[What you should do]: Taking each line of the material below in turn, count those containing the string "androidx". Provide the number alone.

[Entries supplied]:

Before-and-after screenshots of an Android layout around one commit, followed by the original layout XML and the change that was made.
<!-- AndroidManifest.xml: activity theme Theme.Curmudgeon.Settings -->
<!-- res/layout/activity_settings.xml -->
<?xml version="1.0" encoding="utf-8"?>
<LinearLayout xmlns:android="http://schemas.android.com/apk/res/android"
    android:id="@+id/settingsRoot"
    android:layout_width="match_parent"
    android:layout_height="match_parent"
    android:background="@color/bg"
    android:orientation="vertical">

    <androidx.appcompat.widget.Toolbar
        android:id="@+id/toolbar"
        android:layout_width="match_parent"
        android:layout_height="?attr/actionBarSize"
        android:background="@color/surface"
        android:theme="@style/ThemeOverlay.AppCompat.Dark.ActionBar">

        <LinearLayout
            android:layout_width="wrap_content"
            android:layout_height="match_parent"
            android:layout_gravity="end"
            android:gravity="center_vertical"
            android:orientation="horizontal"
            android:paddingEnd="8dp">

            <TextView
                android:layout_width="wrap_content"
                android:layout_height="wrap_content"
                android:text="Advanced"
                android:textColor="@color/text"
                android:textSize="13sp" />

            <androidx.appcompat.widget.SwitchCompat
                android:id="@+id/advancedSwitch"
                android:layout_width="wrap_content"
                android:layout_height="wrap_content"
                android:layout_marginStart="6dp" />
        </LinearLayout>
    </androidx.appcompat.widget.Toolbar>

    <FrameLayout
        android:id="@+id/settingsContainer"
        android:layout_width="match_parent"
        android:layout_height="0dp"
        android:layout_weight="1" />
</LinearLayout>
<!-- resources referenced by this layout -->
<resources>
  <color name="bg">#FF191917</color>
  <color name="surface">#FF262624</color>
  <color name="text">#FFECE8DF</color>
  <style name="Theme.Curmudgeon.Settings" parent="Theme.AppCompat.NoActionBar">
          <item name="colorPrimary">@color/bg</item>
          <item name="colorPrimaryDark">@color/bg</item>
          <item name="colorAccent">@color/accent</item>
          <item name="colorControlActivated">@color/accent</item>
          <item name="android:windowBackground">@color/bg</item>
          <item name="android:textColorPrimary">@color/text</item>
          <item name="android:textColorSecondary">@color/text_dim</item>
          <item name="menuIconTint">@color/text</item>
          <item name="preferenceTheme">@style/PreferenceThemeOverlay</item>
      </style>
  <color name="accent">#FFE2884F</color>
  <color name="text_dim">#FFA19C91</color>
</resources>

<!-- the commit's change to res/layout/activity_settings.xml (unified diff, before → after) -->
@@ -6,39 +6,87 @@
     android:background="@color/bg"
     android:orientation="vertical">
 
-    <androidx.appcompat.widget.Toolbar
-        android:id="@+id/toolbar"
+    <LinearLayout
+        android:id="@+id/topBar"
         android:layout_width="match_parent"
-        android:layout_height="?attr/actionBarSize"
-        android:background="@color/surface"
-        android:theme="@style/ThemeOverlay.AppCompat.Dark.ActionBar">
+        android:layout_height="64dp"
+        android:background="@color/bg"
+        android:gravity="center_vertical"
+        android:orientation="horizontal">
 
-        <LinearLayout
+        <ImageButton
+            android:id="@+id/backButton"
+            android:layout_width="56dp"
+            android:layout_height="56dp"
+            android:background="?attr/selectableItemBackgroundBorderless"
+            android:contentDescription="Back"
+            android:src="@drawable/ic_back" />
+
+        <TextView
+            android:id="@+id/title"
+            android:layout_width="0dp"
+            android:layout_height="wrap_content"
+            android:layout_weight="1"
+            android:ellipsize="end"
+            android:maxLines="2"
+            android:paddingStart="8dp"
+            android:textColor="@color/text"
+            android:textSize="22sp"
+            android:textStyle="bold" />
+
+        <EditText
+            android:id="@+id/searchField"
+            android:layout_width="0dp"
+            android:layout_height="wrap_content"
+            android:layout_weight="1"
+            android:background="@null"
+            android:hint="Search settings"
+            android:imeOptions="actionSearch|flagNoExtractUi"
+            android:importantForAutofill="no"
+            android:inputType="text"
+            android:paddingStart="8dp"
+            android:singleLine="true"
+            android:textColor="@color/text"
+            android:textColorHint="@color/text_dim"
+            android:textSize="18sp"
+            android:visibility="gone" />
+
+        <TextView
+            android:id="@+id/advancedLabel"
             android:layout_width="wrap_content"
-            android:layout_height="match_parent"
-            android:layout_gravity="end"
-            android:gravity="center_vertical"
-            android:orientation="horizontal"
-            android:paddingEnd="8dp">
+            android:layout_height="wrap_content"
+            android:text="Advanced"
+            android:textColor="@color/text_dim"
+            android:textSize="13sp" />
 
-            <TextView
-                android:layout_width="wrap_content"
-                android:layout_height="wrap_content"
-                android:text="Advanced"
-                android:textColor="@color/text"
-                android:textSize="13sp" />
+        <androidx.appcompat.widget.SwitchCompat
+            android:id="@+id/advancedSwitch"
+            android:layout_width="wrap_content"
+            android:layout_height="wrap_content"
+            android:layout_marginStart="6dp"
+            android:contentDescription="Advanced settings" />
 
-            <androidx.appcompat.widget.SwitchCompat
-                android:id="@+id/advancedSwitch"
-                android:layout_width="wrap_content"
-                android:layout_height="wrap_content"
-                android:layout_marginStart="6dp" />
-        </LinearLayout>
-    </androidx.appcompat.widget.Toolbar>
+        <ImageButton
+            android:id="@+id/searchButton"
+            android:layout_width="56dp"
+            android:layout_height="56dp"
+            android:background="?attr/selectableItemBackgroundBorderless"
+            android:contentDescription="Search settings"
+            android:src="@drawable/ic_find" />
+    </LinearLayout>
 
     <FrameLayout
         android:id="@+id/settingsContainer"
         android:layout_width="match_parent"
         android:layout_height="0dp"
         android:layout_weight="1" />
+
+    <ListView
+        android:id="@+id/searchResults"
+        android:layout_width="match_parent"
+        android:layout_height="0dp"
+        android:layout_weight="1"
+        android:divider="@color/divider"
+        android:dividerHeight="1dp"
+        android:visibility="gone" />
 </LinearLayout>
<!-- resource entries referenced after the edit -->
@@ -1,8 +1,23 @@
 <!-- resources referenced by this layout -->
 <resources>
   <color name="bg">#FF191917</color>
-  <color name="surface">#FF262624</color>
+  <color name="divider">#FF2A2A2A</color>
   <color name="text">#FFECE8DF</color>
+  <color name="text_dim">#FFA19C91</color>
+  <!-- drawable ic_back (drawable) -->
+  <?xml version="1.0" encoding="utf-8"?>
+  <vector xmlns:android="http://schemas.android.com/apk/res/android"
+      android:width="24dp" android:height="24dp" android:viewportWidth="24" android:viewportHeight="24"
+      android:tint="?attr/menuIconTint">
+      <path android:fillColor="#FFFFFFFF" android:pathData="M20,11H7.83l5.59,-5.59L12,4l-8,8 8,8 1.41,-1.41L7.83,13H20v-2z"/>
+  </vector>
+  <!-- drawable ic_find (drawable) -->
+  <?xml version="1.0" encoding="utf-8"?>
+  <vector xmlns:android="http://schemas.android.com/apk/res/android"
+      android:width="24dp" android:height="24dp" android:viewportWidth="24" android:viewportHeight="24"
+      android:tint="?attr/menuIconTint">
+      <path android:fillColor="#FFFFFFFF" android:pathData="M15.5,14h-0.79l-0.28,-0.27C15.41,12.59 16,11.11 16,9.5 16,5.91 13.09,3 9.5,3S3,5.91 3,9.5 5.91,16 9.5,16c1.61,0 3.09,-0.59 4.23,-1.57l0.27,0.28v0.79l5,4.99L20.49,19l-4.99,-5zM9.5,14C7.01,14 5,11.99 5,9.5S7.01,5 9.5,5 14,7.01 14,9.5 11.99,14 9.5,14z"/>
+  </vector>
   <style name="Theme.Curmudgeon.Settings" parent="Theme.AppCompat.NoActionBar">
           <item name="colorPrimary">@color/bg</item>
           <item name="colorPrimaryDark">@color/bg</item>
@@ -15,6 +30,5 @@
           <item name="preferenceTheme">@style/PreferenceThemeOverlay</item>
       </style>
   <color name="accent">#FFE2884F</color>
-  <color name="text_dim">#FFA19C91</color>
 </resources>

[Answer area]: 7